It would be unfair to describe this show as the proverbial curate’s egg, good in parts, because the parts are all fine. It’s just that they don’t bind together very comfortably at times, leaving the performance feeling a little disparate and disjointed. It’s not a good sign when the performers feel the need to explain what they are doing: Ross Millard (of Futureheads fame) plays guitar and is there to represent the music, Alex Elliot, a tenor sax player, will personify the instruments, while Maria Crocker, desperate to play her recorder, will depict the emotions associated with playing music again. Millard is much more comfortable with playing the music than in any scripted parts, and sometimes the physical theatre seems a little off kilter – the portrayal of an unused clarinet in its box is an interesting vignette, but is out of keeping with the human emotions being explored.
On the other hand, the show has a lot of heart, Elliot supplies emotional depth and honesty as Mark, and Crocker brings enormous enthusiasm and warmth. The idea of a house band is wonderful as well: anyone who wants to play on stage with the company can join them for a rehearsal a couple of hours before the show (though do contact them first). It works perfectly, as the show moves up a notch when the house band comes on, and the joyful vision of a nervous musician or singer gaining confidence as they perform illustrates the point of the show.

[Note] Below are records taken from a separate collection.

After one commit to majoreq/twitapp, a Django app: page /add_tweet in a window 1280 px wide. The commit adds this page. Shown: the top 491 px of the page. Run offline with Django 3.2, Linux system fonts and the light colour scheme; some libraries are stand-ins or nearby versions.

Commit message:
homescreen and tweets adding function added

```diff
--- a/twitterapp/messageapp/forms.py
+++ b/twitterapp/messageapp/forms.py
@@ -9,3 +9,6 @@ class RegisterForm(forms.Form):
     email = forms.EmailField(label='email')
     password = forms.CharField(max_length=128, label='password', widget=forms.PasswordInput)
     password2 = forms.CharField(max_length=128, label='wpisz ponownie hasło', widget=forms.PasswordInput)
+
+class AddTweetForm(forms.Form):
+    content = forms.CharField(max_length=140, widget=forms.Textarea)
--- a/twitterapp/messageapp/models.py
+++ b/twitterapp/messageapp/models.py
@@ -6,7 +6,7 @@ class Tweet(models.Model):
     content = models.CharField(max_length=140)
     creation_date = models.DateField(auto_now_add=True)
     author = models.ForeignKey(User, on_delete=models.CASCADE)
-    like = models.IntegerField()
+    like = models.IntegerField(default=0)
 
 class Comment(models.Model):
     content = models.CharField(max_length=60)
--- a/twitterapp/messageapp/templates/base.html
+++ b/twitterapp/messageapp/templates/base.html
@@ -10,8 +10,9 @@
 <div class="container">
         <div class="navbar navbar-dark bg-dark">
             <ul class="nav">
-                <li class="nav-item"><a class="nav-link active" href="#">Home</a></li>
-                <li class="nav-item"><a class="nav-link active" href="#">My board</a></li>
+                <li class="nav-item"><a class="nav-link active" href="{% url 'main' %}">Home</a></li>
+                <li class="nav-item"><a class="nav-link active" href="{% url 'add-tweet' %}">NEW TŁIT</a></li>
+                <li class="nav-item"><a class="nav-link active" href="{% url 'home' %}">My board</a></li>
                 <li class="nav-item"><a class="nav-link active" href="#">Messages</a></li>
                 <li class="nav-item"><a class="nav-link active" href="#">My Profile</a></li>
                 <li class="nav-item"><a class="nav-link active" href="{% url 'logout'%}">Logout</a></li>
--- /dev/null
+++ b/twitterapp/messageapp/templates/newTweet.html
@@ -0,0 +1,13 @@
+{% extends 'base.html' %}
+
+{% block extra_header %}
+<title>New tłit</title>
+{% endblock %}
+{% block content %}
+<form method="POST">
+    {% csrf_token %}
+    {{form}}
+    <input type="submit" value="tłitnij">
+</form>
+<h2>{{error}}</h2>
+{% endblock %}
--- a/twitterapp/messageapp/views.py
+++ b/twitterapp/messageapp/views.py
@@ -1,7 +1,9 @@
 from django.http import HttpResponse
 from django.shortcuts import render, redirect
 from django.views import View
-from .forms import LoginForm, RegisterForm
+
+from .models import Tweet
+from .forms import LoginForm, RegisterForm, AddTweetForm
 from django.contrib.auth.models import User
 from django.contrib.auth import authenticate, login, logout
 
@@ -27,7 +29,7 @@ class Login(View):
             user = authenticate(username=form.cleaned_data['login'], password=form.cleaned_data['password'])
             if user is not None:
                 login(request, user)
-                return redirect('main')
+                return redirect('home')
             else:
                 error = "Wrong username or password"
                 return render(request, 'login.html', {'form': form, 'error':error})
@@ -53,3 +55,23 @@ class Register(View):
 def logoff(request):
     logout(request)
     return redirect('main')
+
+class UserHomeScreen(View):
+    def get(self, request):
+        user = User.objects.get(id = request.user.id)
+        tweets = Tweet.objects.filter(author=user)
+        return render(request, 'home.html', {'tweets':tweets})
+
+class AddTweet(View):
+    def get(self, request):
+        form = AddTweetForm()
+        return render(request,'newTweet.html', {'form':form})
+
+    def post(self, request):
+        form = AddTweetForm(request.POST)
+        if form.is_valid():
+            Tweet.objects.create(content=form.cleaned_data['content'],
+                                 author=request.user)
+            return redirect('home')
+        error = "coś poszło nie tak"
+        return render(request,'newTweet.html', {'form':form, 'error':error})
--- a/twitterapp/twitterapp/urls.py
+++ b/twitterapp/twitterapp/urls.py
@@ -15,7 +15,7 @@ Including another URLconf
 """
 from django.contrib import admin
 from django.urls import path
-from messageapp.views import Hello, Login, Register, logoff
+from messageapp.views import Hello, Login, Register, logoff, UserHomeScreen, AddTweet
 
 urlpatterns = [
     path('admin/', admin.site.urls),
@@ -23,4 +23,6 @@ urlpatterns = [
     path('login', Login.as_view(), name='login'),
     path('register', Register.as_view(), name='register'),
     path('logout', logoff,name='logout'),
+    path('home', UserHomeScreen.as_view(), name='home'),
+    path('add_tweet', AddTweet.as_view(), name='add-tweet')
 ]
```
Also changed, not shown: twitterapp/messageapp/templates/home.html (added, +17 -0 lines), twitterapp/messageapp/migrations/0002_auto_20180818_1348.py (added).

A late track “Go”, when the gig is almost upon them, is genuinely moving and uplifting.
This is a curiosity of a show, and while I would have liked a little more of Side 1 for context – an explanation of what’s missing from your life when you’re not playing – I think anyone with a love of music will enjoy it. And if you’re yearning to play again, hopefully you’ll find yourself inspired.